After years of campaigns and promises British citizens living abroad finally won the lifelong right to vote in UK general elections in April 2022. But campaigners say more needs to be done to allow all those Britons abroad to be able cast their votes easily.

Brits in Europe won right to vote for life in UK but questions remain

What’s in the law?

The Elections Act 2022 introduced several changes to the current legislation on electoral participation. Among these, it removed the rule by which British citizens lose their voting rights in the UK if they have lived abroad for more than 15 years

The new rules also abolished the requirement to have been previously registered in the UK electoral roll to become an overseas voter. In addition, the registration in the electoral roll will now last up to three years instead of only one year.

It is estimated that these changes could increase the number of overseas voter registrations by some 3 million. But the way new measures will be applied in practice is still to be defined.

READ ALSO: ‘Mixed feelings’ – British citizens in Europe finally get right to vote for life

Defining the practicalities

Under the new law, Britons living abroad will have to register to vote in the last place they were registered in the UK. This means that people who have never lived in the UK will be ineligible to vote, regardless of how long they have been overseas, while those who left when they were children will be able to use a parent or guardian’s address.

But given that the UK does not require residents to register with local councils, how to prove previous UK residence? “Typical documents accepted as a proof of residence are Council tax or utilities bills, but not everyone will have them or will have kept them in an international move,” says Fiona Godfrey, co-founder of the British in Europe coalition.

Ballot papers are pictured in stacks in a count centre as part of the 2019 UK general election. (Photo by ANDY BUCHANAN / AFP)

Other questions concern how people will effectively cast their ballot.
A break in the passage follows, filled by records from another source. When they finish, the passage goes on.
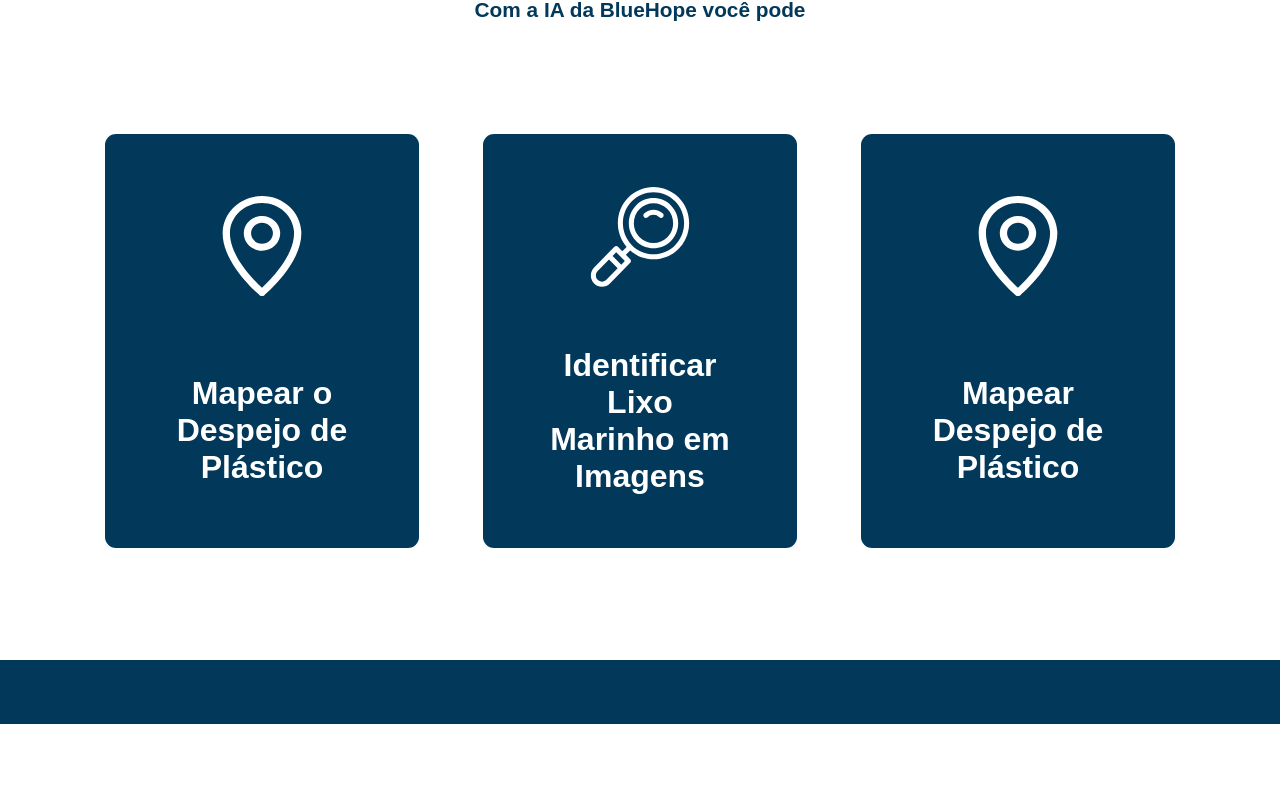
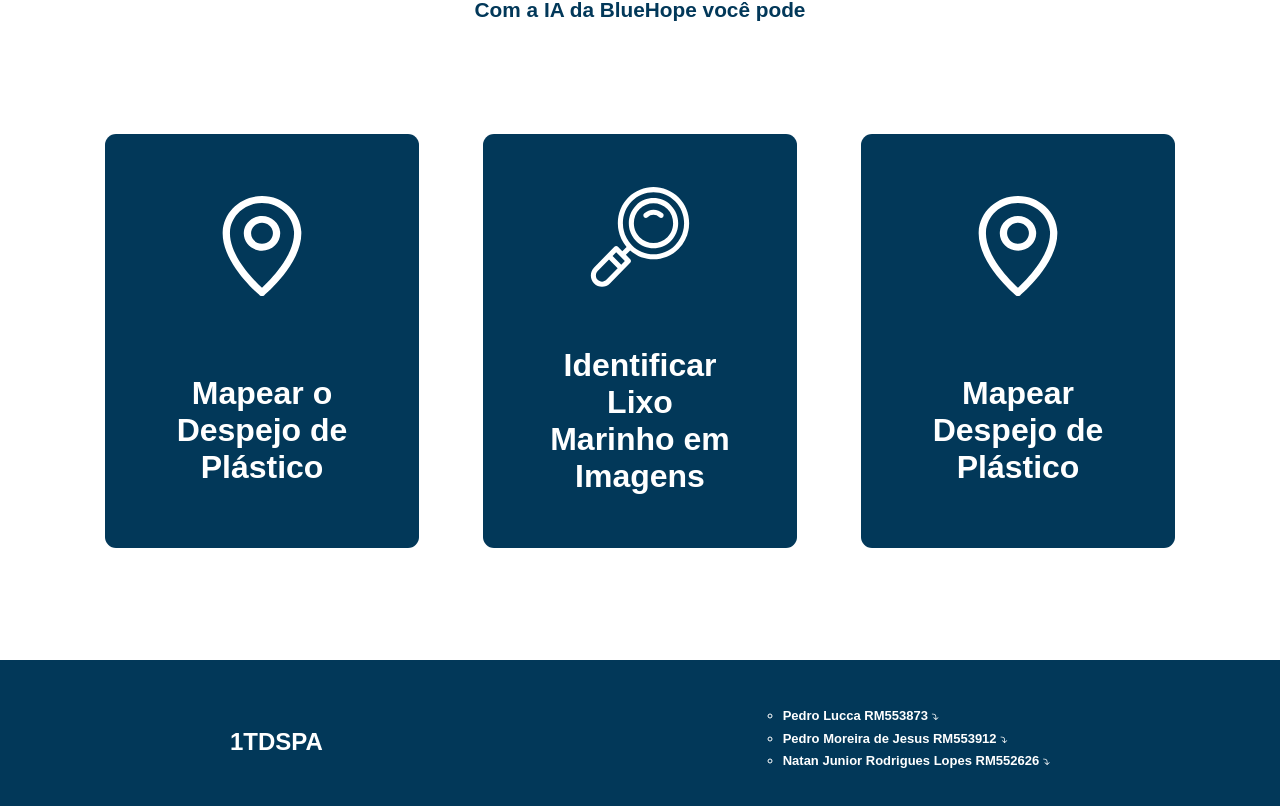
Before and after one commit to NatanJRL/BlueHope-Frontend, a Next.js app: page / in a window 1280 px wide. Shown: the part 786-1592 px from the top of the page. Before the commit the page ends 1510 px from the top, so only its background shows below. Built offline with nearby package versions, Linux system fonts and the light colour scheme.

Commit message:
feat: footer component

```diff
--- a/src/app/(pages)/home/page.tsx
+++ b/src/app/(pages)/home/page.tsx
@@ -5,6 +5,8 @@ import styles from "./styles.module.css";
 import Button from "@/app/components/Button";
 import { useRouter } from "next/navigation";
 import Card from "@/app/components/Card";
+import Footer from "@/app/components/Footer";
+
 
 const Home = () => {
   const router = useRouter();
@@ -61,7 +63,7 @@ const Home = () => {
         <Card path="/pin_icon.svg" text="Mapear Despejo de Plástico" />
       </div>
 
-      <div className={styles.break}></div>
+      <Footer/>
     </>
   );
 };
--- /dev/null
+++ b/src/app/components/Footer/index.tsx
@@ -0,0 +1,48 @@
+import React from 'react'
+import styles from './styles.module.css'
+
+const Footer = () => {
+  return (
+    <footer className={styles.footerGroup}>
+
+        <div>
+            <h2>1TDSPA</h2>
+        </div>
+
+        <div>
+
+            <details>
+                <summary>Pedro Lucca RM553873  <strong>⤵</strong></summary>
+                ➲ <a href='https://github.com/GNoverHir'>GitHub/PedroMiranda</a>
+            </details>
+
+            <details>
+                <summary>Pedro Moreira de Jesus RM553912 <strong>⤵</strong></summary>
+                ➲ <a href='https://github.com/NatanJRL'>GitHub/PedroJesus</a>
+            </details>
+
+            <details>
+                <summary>Natan Junior Rodrigues Lopes RM552626  <strong>⤵</strong></summary>
+                ➲ <a href='https://github.com/QueijoQualho'>GitHub/NatanLopes</a>
+            </details>
+
+        </div>
+
+    </footer>
+
+
+
+
+
+    // <footer className={styles.footerGroup}>
+    //     <h4>1TDSPA</h4>
+    //     <ul>
+    //         <li>Pedro Lucca - RM553873</li>
+    //         <li>Pedro Moreira de Jesus - RM553912 </li>
+    //         <li>Natan Junior Rodrigues Lopes - RM552626</li>
+    //     </ul>
+    // </footer>
+  )
+}
+
+export default Footer
--- /dev/null
+++ b/src/app/components/Footer/styles.module.css
@@ -0,0 +1,27 @@
+@import url('https://fonts.googleapis.com/css2?family=Inter:wght@100..900&display=swap');
+
+.footerGroup{
+    display: flex;
+    justify-content: space-around;
+    align-items: center;
+    padding: 3em 0em;
+    background-color: var(--cor-azul-escuro);
+    color: white;
+    font-family: Inter;
+}
+
+.footerGroup details{
+    cursor: pointer;
+    margin-bottom: .5em;
+    font-size: 13px;
+}
+
+.footerGroup summary{
+    list-style: circle;
+
+}
+
+.footerGroup a{
+    padding-left: 1em;
+    color: aqua;
+}
```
UK citizens overseas will be able to vote by post or by proxy or in person at their polling station if they are in the UK at the time of the election. However, few people are likely to travel to the UK for an election and in the past there have problems and delays with postal voting.

The Electoral Commission has recommended that overseas electors appoint a proxy to vote on their behalf. But who could that be for people who have been away from their constituency for a long time?
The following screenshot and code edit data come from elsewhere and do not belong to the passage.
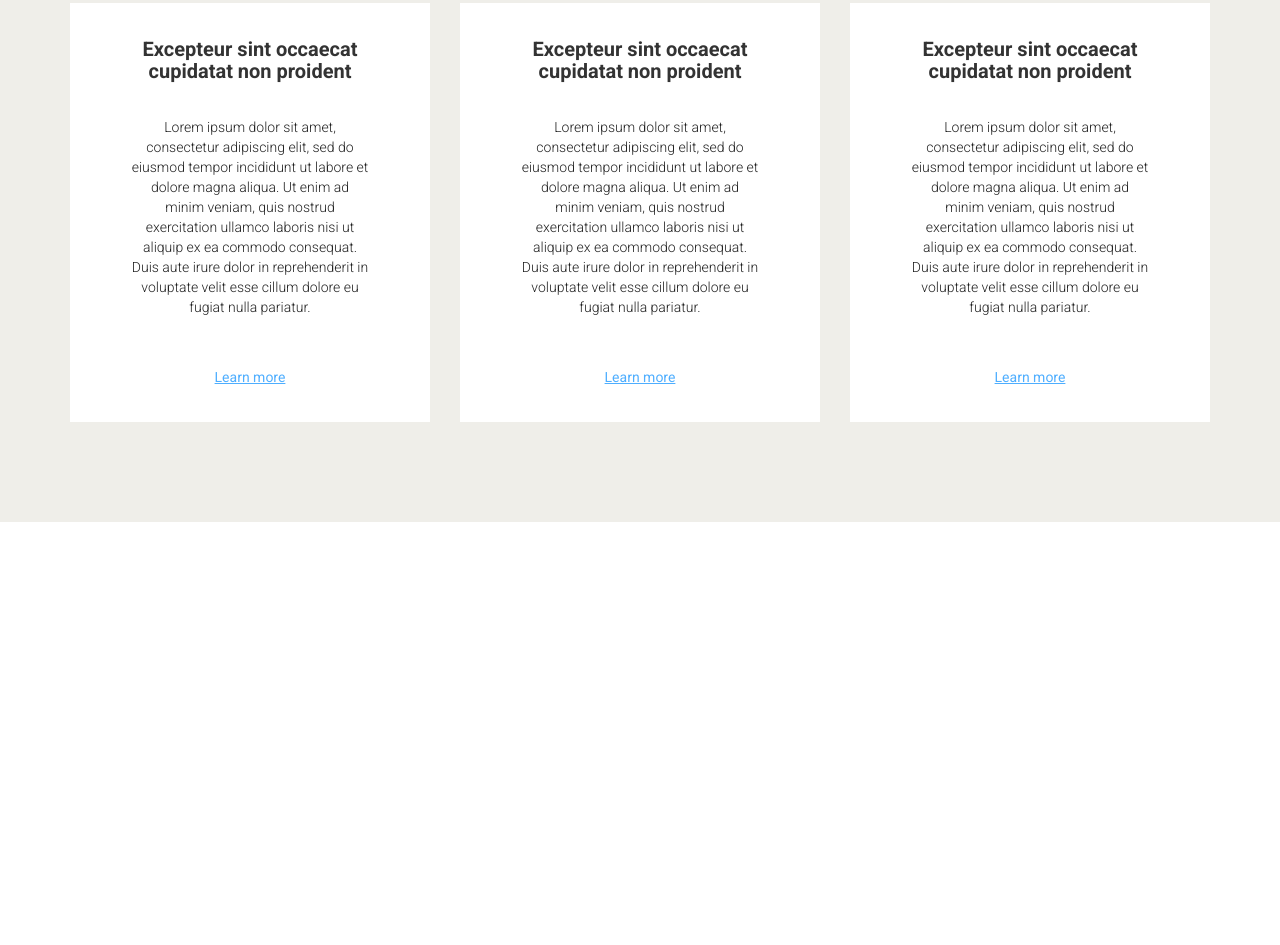
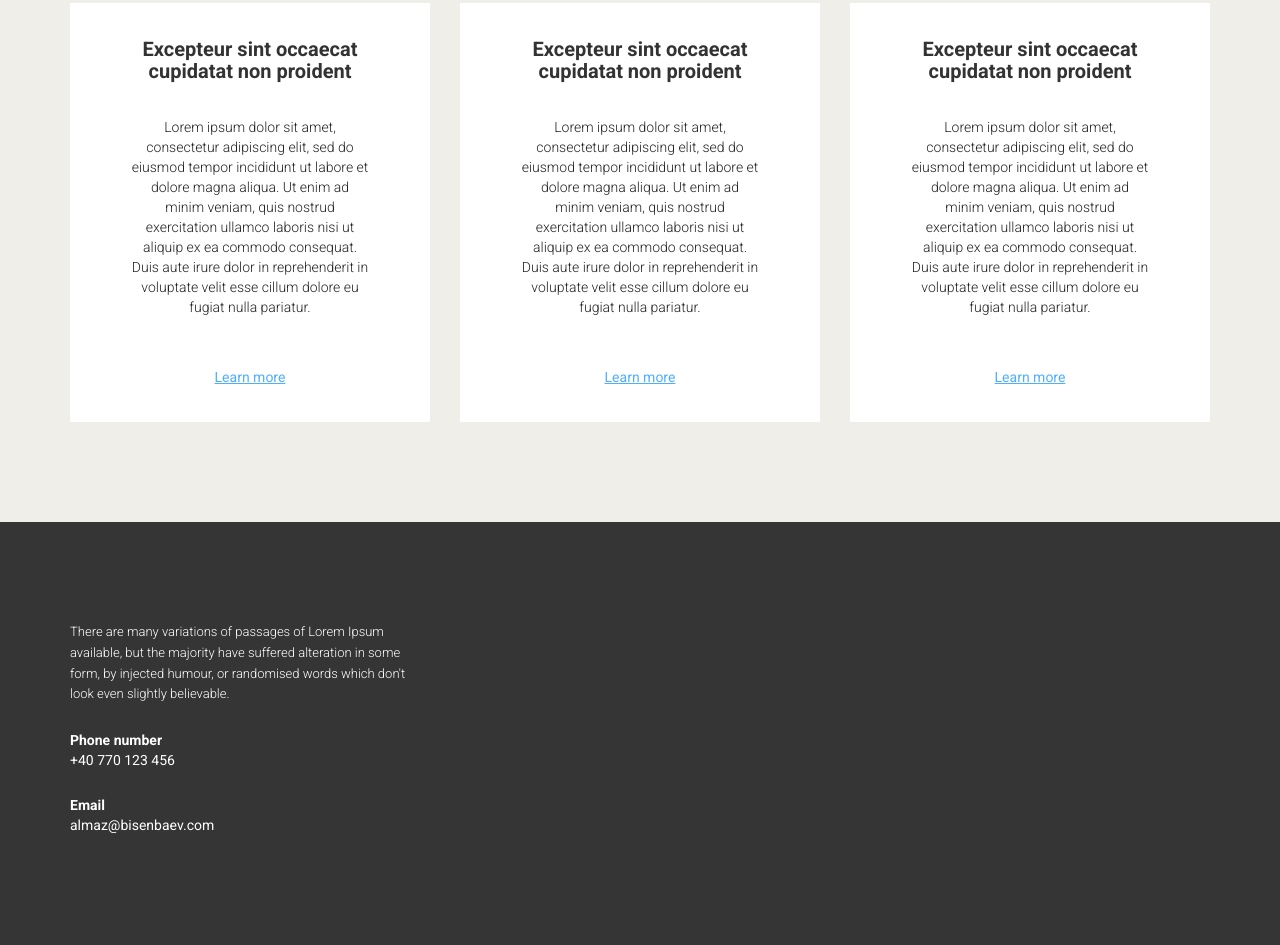
Before and after one commit to K-Wilczynska/Moonspeak, a website: page index.html in a window 1280 px wide. Shown: the part 3837-4782 px from the top of the page. Before the commit the page ends 4359 px from the top, so only its background shows below. Drawn offline with nearby package versions, Linux system fonts and the light colour scheme; files that its build step writes are made by us from their sources.

Commit message:
contact section text

```diff
--- a/index.html
+++ b/index.html
@@ -197,6 +197,8 @@
     </div> <!-- row about-wrapper -->
 </section>
 
+<!-- --------------- ARTICLES --------------- -->
+
 <section id="articles">
     <div class="container">
         <div class="row articles-wrapper">
@@ -243,6 +245,42 @@
     </div>
 </section>
 
+<!-- --------------- CONTACT --------------- -->
+
+<section id="contact">
+    <div class="container">
+        <div class="row">
+            <div class="col-lg-6">
+                <div class="contact-wrapper">
+                    <div class="contact-info">
+                        <p>
+                            There are many variations of passages
+                            of Lorem Ipsum available, but the majority
+                            have suffered alteration in some form, by injected
+                            humour, or randomised words which don't look
+                            even slightly believable.
+                        </p>
+                    </div>
+                    <div class="contact-phone">
+                        <span class="contact-title">Phone number</span>
+                        <p>+40 770 123 456</p>
+                    </div>
+                    <div class="contact-email">
+                        <span class="contact-title">Email</span>
+                        <p>almaz@bisenbaev.com</p>
+                    </div>
+
+                </div>
+
+            </div>
+            <div class="col-lg-6">
+
+            </div>
+
+        </div>
+    </div>
+
+</section>
 
 <script
         src="https://code.jquery.com/jquery-3.2.1.min.js"
--- a/scss/_articles.scss
+++ b/scss/_articles.scss
@@ -5,8 +5,8 @@
 }
 
 .articles-wrapper{
-    padding-top: 100px;
-    padding-bottom: 80px;
+    padding-top: 50px;
+    padding-bottom: 50px;
 }
 
 .article-item-wrapper{
@@ -37,3 +37,10 @@
         font-weight: 400;
     }
 }
+
+@media screen and (min-width: 768px){
+    .articles-wrapper{
+        padding-top: 100px;
+        padding-bottom: 80px;
+    }
+}
--- /dev/null
+++ b/scss/_contact.scss
@@ -0,0 +1,35 @@
+@import "variables";
+
+#contact{
+    background-color: $background-dark;
+}
+
+.contact-wrapper{
+    color: $text_color_contact;
+    padding: 50px 0;
+}
+
+.contact-info{
+    margin-bottom: 25px;
+
+    p{
+        font-weight: 300;
+        font-size: 13px;
+        max-width: 350px;
+        line-height: 1.6;
+    }
+}
+
+.contact-phone{
+   margin-bottom: 25px;
+}
+
+.contact-title{
+    font-weight: 700;
+}
+
+@media screen and (min-width: 768px){
+    .contact-wrapper{
+        padding: 100px 0;
+    }
+}
--- a/scss/_variables.scss
+++ b/scss/_variables.scss
@@ -7,6 +7,7 @@ $text_color_links: #4eaeff;
 $text_color_contact: #fff;
 
 $background-light: #efeee9;
+$background-dark: #353535;
 
 @mixin center($position) {
     position: absolute;
--- a/scss/style.scss
+++ b/scss/style.scss
@@ -1,3 +1,4 @@
+@import "contact";
 @import "articles";
 @import "about";
 @import "statement";
```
New secondary legislation will have to answer these questions, defining how to be included in the electoral roll and how to exercise the voting right in practice.

According to British in Europe, the government should present draft legislation in the first half of the year so that the parliament can adopt it before summer and registrations of overseas voters can start in the autumn.

British in Europe survey

British in Europe are currently running a survey to understand the difficulties UK citizens abroad may face in the registration and voting process, as well as their intention to participate in elections.

The survey asks for instance which documents people can access to prove their previous residence in the UK, what problems they had voting in the past, and if and how they plan to vote in the future.

“We need to get an up-to-date picture of British citizens living around the world and have information to make recommendations to the government, as it prepares secondary legislation,” Godfrey said. “If millions of people will exercise their voting rights, there will be consequences for council registration offices, post office and authorities that will manage the process, among other things” she argued.

The right to vote concerns only UK parliamentary elections and national referendums, not elections in the devolved administrations of Scotland, Wales and Northern Ireland, or at local level.

The survey is open to UK citizens living anywhere in the world and is available at this link.